PROBLEM REQUIREMENTS: Copy each line of the listing below exactly.
───── MATERIAL FOR THIS TASK
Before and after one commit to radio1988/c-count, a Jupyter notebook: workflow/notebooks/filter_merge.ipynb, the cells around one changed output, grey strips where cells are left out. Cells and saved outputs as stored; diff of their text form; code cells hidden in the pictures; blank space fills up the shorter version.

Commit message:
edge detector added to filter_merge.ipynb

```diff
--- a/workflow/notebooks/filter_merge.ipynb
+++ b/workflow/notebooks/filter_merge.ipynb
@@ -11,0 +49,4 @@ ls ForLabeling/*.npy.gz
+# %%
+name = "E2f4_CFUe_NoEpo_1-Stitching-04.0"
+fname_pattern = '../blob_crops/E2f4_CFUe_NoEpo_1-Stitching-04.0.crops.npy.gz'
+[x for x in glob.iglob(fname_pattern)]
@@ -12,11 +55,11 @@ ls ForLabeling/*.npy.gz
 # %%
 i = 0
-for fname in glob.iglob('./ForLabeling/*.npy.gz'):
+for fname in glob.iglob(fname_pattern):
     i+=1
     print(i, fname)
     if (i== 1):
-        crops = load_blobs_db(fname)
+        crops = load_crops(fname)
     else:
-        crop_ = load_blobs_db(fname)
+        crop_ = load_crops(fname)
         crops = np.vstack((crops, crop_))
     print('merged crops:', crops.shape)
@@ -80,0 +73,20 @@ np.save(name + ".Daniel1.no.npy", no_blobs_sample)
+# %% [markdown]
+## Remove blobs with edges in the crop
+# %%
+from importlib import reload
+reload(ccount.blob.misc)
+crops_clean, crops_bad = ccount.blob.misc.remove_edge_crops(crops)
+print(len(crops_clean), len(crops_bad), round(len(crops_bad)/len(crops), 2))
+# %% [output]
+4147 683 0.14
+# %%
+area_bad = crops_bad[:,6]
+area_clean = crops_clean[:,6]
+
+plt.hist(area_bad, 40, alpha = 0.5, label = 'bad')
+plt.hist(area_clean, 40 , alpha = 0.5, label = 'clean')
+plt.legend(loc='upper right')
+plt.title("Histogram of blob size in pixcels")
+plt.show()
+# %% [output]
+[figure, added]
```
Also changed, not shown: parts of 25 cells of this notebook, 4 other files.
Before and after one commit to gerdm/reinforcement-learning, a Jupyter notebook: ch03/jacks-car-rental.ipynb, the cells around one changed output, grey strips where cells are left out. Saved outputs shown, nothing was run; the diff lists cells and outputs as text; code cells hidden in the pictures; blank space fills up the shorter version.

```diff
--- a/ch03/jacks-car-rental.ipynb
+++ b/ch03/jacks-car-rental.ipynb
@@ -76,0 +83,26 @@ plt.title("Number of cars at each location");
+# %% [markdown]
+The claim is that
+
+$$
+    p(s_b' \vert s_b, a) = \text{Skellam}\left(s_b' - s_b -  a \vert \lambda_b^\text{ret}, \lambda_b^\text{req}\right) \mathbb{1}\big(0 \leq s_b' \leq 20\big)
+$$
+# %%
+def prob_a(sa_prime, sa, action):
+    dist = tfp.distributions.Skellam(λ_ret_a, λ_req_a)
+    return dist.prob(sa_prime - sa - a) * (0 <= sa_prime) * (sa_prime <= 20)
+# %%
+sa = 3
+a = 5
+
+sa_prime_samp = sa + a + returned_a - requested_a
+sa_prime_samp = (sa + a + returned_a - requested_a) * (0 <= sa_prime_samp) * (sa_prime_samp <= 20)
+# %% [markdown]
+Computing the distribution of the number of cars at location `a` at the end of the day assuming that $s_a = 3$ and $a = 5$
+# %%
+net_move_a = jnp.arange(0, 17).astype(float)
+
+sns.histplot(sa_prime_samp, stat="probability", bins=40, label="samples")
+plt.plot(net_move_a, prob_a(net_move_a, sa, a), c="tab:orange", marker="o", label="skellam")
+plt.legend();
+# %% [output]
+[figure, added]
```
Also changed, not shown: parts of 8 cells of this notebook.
──────────
ANSWER TO THIS TASK:
Before and after one commit to radio1988/c-count, a Jupyter notebook: workflow/notebooks/filter_merge.ipynb, the cells around one changed output, grey strips where cells are left out. Cells and saved outputs as stored; diff of their text form; code cells hidden in the pictures; blank space fills up the shorter version.

Commit message:
edge detector added to filter_merge.ipynb

```diff
--- a/workflow/notebooks/filter_merge.ipynb
+++ b/workflow/notebooks/filter_merge.ipynb
@@ -11,0 +49,4 @@ ls ForLabeling/*.npy.gz
+# %%
+name = "E2f4_CFUe_NoEpo_1-Stitching-04.0"
+fname_pattern = '../blob_crops/E2f4_CFUe_NoEpo_1-Stitching-04.0.crops.npy.gz'
+[x for x in glob.iglob(fname_pattern)]
@@ -12,11 +55,11 @@ ls ForLabeling/*.npy.gz
 # %%
 i = 0
-for fname in glob.iglob('./ForLabeling/*.npy.gz'):
+for fname in glob.iglob(fname_pattern):
     i+=1
     print(i, fname)
     if (i== 1):
-        crops = load_blobs_db(fname)
+        crops = load_crops(fname)
     else:
-        crop_ = load_blobs_db(fname)
+        crop_ = load_crops(fname)
         crops = np.vstack((crops, crop_))
     print('merged crops:', crops.shape)
@@ -80,0 +73,20 @@ np.save(name + ".Daniel1.no.npy", no_blobs_sample)
+# %% [markdown]
+## Remove blobs with edges in the crop
+# %%
+from importlib import reload
+reload(ccount.blob.misc)
+crops_clean, crops_bad = ccount.blob.misc.remove_edge_crops(crops)
+print(len(crops_clean), len(crops_bad), round(len(crops_bad)/len(crops), 2))
+# %% [output]
+4147 683 0.14
+# %%
+area_bad = crops_bad[:,6]
+area_clean = crops_clean[:,6]
+
+plt.hist(area_bad, 40, alpha = 0.5, label = 'bad')
+plt.hist(area_clean, 40 , alpha = 0.5, label = 'clean')
+plt.legend(loc='upper right')
+plt.title("Histogram of blob size in pixcels")
+plt.show()
+# %% [output]
+[figure, added]
```
Also changed, not shown: parts of 25 cells of this notebook, 4 other files.
Before and after one commit to gerdm/reinforcement-learning, a Jupyter notebook: ch03/jacks-car-rental.ipynb, the cells around one changed output, grey strips where cells are left out. Saved outputs shown, nothing was run; the diff lists cells and outputs as text; code cells hidden in the pictures; blank space fills up the shorter version.

```diff
--- a/ch03/jacks-car-rental.ipynb
+++ b/ch03/jacks-car-rental.ipynb
@@ -76,0 +83,26 @@ plt.title("Number of cars at each location");
+# %% [markdown]
+The claim is that
+
+$$
+    p(s_b' \vert s_b, a) = \text{Skellam}\left(s_b' - s_b -  a \vert \lambda_b^\text{ret}, \lambda_b^\text{req}\right) \mathbb{1}\big(0 \leq s_b' \leq 20\big)
+$$
+# %%
+def prob_a(sa_prime, sa, action):
+    dist = tfp.distributions.Skellam(λ_ret_a, λ_req_a)
+    return dist.prob(sa_prime - sa - a) * (0 <= sa_prime) * (sa_prime <= 20)
+# %%
+sa = 3
+a = 5
+
+sa_prime_samp = sa + a + returned_a - requested_a
+sa_prime_samp = (sa + a + returned_a - requested_a) * (0 <= sa_prime_samp) * (sa_prime_samp <= 20)
+# %% [markdown]
+Computing the distribution of the number of cars at location `a` at the end of the day assuming that $s_a = 3$ and $a = 5$
+# %%
+net_move_a = jnp.arange(0, 17).astype(float)
+
+sns.histplot(sa_prime_samp, stat="probability", bins=40, label="samples")
+plt.plot(net_move_a, prob_a(net_move_a, sa, a), c="tab:orange", marker="o", label="skellam")
+plt.legend();
+# %% [output]
+[figure, added]
```
Also changed, not shown: parts of 8 cells of this notebook.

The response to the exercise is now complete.